Problem requirements
If an entry includes an image, drop the image and copy the rest verbatim.

++++

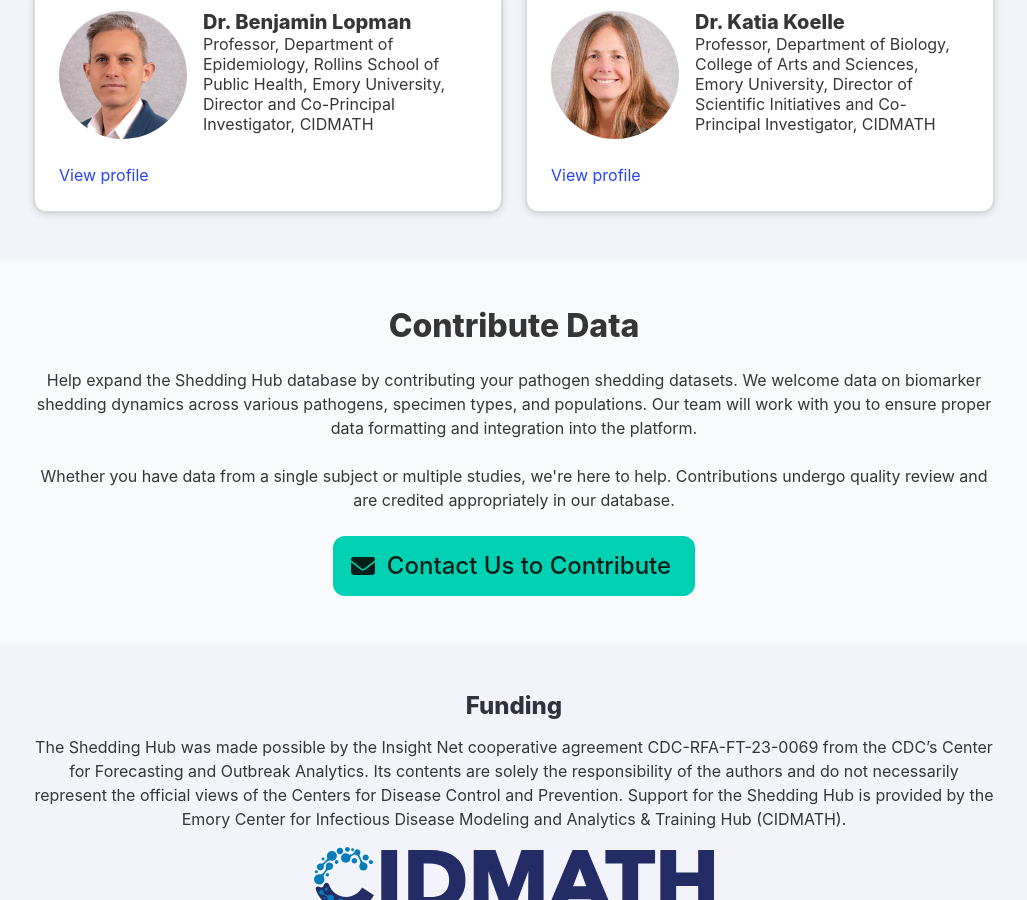
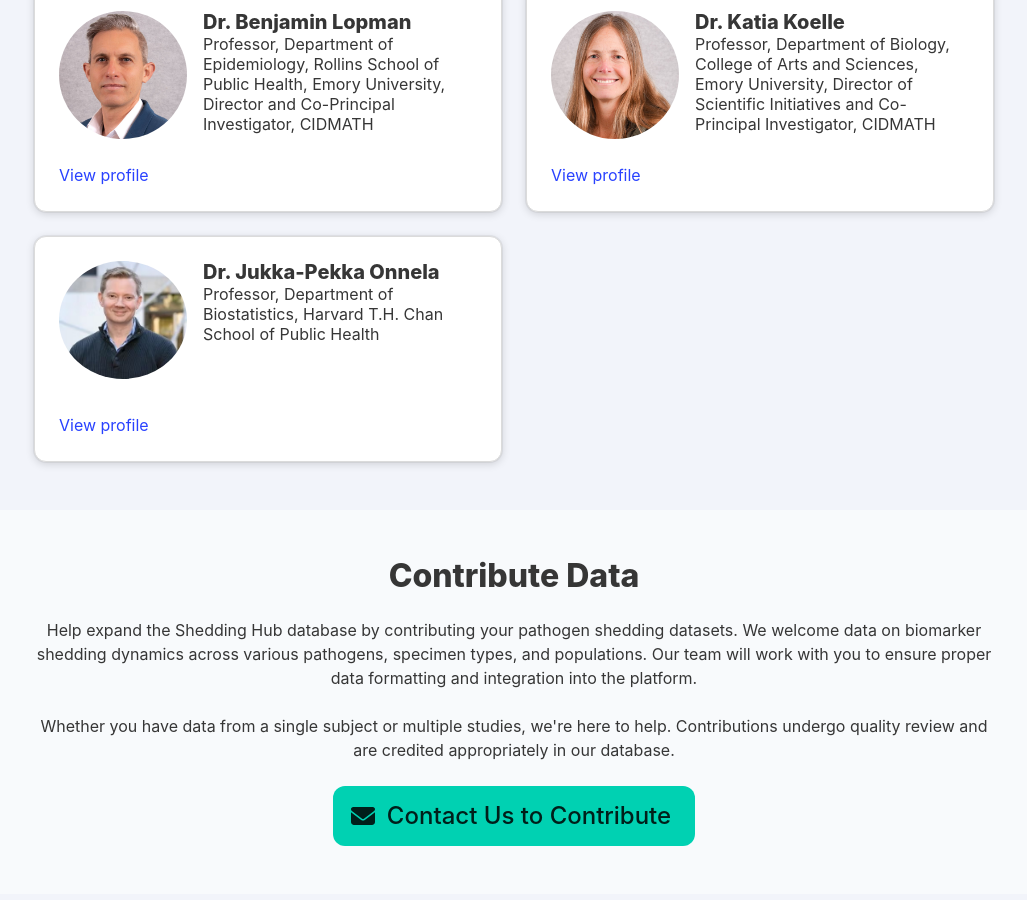
Before and after one commit to shedding-hub/shedding-hub.github.io, a Jekyll site: the page built from index.md, in a window 1280 px wide and 900 px high, scrolled down 4205 px. Shown: the whole window, without its empty margins (126-1153 px from the left). Built offline with Jekyll 4.4.1, drawn with Linux system fonts in a browser that asks for light colours; nearby versions of some CDN libraries.

Commit message:
Add JP to list of scientific advisors.

```diff
--- a/index.md
+++ b/index.md
@@ -319,6 +319,26 @@
           </div>
         </div>
       </div>
+      <div class="column is-6">
+        <div class="card" style="height: 100%;">
+          <div class="card-content">
+            <div class="media">
+              <div class="media-left">
+                <figure class="image is-128x128">
+                  <img src="/assets/team/jp.jpg" alt="Dr. Jukka-Pekka Onnela" style="border-radius: 50%;">
+                </figure>
+              </div>
+              <div class="media-content">
+                <p class="title is-5">Dr. Jukka-Pekka Onnela</p>
+                <p class="subtitle is-6">Professor, Department of Biostatistics, Harvard T.H. Chan School of Public Health</p>
+              </div>
+            </div>
+            <div class="content">
+              <a href="https://hsph.harvard.edu/research/onnela-lab/">View profile</a>
+            </div>
+          </div>
+        </div>
+      </div>
     </div>
   </div>
 </section>
```
Also changed, not shown: assets/team/jp.jpg (added).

++++

Output for this task
Before and after one commit to shedding-hub/shedding-hub.github.io, a Jekyll site: the page built from index.md, in a window 1280 px wide and 900 px high, scrolled down 4205 px. Shown: the whole window, without its empty margins (126-1153 px from the left). Built offline with Jekyll 4.4.1, drawn with Linux system fonts in a browser that asks for light colours; nearby versions of some CDN libraries.

Commit message:
Add JP to list of scientific advisors.

```diff
--- a/index.md
+++ b/index.md
@@ -319,6 +319,26 @@
           </div>
         </div>
       </div>
+      <div class="column is-6">
+        <div class="card" style="height: 100%;">
+          <div class="card-content">
+            <div class="media">
+              <div class="media-left">
+                <figure class="image is-128x128">
+                  <img src="/assets/team/jp.jpg" alt="Dr. Jukka-Pekka Onnela" style="border-radius: 50%;">
+                </figure>
+              </div>
+              <div class="media-content">
+                <p class="title is-5">Dr. Jukka-Pekka Onnela</p>
+                <p class="subtitle is-6">Professor, Department of Biostatistics, Harvard T.H. Chan School of Public Health</p>
+              </div>
+            </div>
+            <div class="content">
+              <a href="https://hsph.harvard.edu/research/onnela-lab/">View profile</a>
+            </div>
+          </div>
+        </div>
+      </div>
     </div>
   </div>
 </section>
```
Also changed, not shown: assets/team/jp.jpg (added).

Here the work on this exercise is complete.